▸ AIM OF THE TASK: In the entries below, spot each line with the word "Disabler" and copy it.

▸ DATA FOR REVIEW:

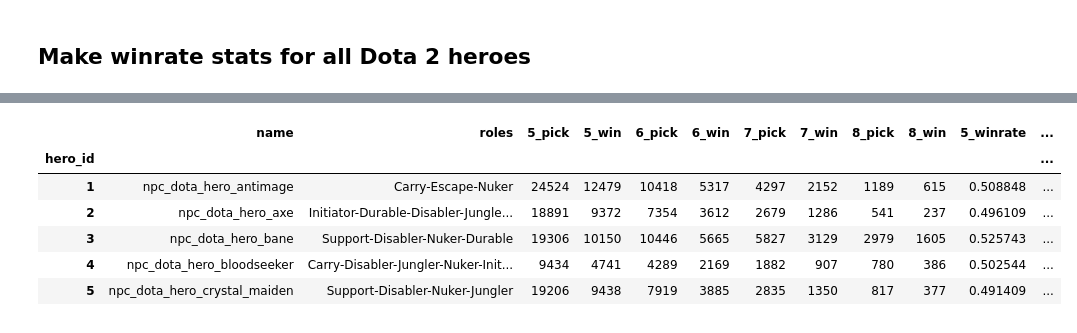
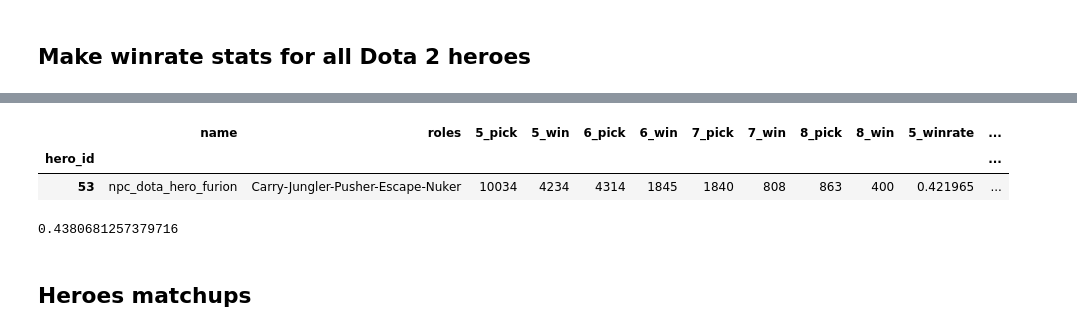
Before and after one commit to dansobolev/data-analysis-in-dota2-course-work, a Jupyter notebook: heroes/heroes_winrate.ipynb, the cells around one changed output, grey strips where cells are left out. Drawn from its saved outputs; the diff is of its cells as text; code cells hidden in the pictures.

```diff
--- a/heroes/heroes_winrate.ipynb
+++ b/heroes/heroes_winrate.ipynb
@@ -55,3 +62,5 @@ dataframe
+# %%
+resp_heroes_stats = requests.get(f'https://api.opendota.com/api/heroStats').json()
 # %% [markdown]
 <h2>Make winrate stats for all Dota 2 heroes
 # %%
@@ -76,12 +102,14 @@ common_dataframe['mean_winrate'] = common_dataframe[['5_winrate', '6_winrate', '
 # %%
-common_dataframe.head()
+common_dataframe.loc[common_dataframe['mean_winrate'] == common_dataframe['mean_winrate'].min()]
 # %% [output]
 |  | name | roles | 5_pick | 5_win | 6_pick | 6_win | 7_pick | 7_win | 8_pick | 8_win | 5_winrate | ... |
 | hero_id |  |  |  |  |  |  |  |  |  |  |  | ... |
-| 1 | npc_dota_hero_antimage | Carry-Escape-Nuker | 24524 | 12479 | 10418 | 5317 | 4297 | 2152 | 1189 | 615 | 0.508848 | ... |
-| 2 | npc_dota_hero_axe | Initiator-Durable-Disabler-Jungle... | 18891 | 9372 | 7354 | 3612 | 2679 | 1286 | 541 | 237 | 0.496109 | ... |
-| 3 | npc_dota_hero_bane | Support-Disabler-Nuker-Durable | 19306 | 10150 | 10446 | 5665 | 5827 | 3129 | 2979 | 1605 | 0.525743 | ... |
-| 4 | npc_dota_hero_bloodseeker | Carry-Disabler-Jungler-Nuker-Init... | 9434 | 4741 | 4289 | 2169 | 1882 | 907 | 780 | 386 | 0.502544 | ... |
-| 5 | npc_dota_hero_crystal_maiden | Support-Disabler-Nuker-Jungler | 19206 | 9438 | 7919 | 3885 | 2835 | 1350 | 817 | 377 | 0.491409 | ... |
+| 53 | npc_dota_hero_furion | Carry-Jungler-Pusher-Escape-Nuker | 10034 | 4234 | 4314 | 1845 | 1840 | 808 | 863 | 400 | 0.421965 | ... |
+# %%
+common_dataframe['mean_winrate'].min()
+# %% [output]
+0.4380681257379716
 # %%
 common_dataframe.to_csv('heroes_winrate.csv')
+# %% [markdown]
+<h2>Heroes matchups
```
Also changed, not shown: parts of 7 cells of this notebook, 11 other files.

▸ SOLUTION TO THIS EXERCISE:
-| 2 | npc_dota_hero_axe | Initiator-Durable-Disabler-Jungle... | 18891 | 9372 | 7354 | 3612 | 2679 | 1286 | 541 | 237 | 0.496109 | ... |
-| 3 | npc_dota_hero_bane | Support-Disabler-Nuker-Durable | 19306 | 10150 | 10446 | 5665 | 5827 | 3129 | 2979 | 1605 | 0.525743 | ... |
-| 4 | npc_dota_hero_bloodseeker | Carry-Disabler-Jungler-Nuker-Init... | 9434 | 4741 | 4289 | 2169 | 1882 | 907 | 780 | 386 | 0.502544 | ... |
-| 5 | npc_dota_hero_crystal_maiden | Support-Disabler-Nuker-Jungler | 19206 | 9438 | 7919 | 3885 | 2835 | 1350 | 817 | 377 | 0.491409 | ... |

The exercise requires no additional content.